By re-naming their NHL MVP award after visionary and founding father Ted Lindsay, which they’ll do tomorrow, the NHLPA will finally get something right. It’s a miracle, really. Considering that the inner workings of the PA have been an industry joke – essentially forever. No union worth anything would use a sports league’s PA as a business model. But the NHLPA geniuses have finally made a decision that makes sense. And Ted Lindsay richly deserves the honour.
Ted Lindsay began his NHL career with the Detroit Red Wings, under the iron fist of Jack Adams, in 1944. By 1957, the 32-year old Lindsay was a veteran – and was tired of being stonewalled when requesting information from the NHL on the players’ pension plan. And NHL owners of the 1950s, being the doddling oafs that they were, simply decided that they could solve the problem of Lindsay trying to organize the Wings by dealing him to Chicago. So that’s what they did.
In Detroit, Lindsay was the tough guy on the “Production Line,” with Gordie Howe on the right side and Sid Abel in the middle. Their Red Wings won four Stanley Cups between 1950 and ’55. But, no matter, Lindsay was a s—t disturber, so he was out. But, in Detroit, Lindsay had planted the players’-association seed.

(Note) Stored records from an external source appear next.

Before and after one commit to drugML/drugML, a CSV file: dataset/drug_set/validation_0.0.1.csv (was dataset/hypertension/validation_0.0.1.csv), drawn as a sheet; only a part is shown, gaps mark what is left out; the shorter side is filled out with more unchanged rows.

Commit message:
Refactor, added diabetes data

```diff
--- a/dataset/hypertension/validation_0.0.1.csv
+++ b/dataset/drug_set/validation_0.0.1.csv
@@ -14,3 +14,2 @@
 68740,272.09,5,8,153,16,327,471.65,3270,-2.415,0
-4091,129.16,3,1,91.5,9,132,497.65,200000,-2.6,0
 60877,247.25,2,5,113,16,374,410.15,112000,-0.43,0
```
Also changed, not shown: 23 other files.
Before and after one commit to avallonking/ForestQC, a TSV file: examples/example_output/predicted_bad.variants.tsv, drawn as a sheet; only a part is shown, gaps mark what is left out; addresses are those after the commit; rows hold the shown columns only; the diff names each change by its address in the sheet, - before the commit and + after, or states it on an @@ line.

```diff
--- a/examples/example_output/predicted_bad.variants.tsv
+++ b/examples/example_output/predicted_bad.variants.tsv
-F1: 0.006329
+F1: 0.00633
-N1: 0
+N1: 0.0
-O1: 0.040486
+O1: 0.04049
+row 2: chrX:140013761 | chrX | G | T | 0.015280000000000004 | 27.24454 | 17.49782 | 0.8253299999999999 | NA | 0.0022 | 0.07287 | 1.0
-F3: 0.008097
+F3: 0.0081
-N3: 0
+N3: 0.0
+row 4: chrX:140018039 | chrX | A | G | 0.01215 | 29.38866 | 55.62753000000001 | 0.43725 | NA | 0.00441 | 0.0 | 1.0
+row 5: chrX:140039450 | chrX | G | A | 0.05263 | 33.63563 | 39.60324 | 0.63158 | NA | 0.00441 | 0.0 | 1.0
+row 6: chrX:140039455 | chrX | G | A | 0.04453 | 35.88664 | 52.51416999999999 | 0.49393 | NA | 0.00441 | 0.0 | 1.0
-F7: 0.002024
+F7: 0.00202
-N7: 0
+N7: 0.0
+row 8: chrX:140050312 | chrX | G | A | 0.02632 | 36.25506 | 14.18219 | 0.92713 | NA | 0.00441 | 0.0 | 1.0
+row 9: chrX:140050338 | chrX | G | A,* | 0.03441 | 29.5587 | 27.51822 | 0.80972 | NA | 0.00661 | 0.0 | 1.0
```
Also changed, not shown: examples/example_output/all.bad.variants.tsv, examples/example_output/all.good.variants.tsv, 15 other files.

Lindsay’s union aspirations drove a personal wedge between him and Howe and Lindsay spent three years in exile in Chicago, retired, then came back for one final season in Detroit in 1964-65. In 1967, the current version of the NHLPA was founded, with Alan Eagleson at the helm. After 24 years leading the PA, Eagleson was removed after it was revealed he’d been defrauding clients and skimming money from tournaments involving NHL players. Since then, Bob Goodenow, Ted Saskin, Paul Kelly, Ian Penny and Mike Ouellet have all served the NHLPA as its Executive Director – or “Clown-in-Charge.”
But by re-naming the Lester B. Pearson Award in honour of “Terrible” Ted Lindsay, the NHLPA is finally, officially recognizing its founder. The Pearson was first awarded in 1971 to the league’s MVP. But players will tell you it carries more meaning than the NHL’s Hart Trophy because it’s voted on by NHL players – peers – rather than the Professional Hockey Writers Association.
Well done, Ted Lindsay. Years ago, you had the guts and courage to stand up to the old boys’ club that ran the NHL. Tomorrow, you’ll stand up and receive the reward you deserve.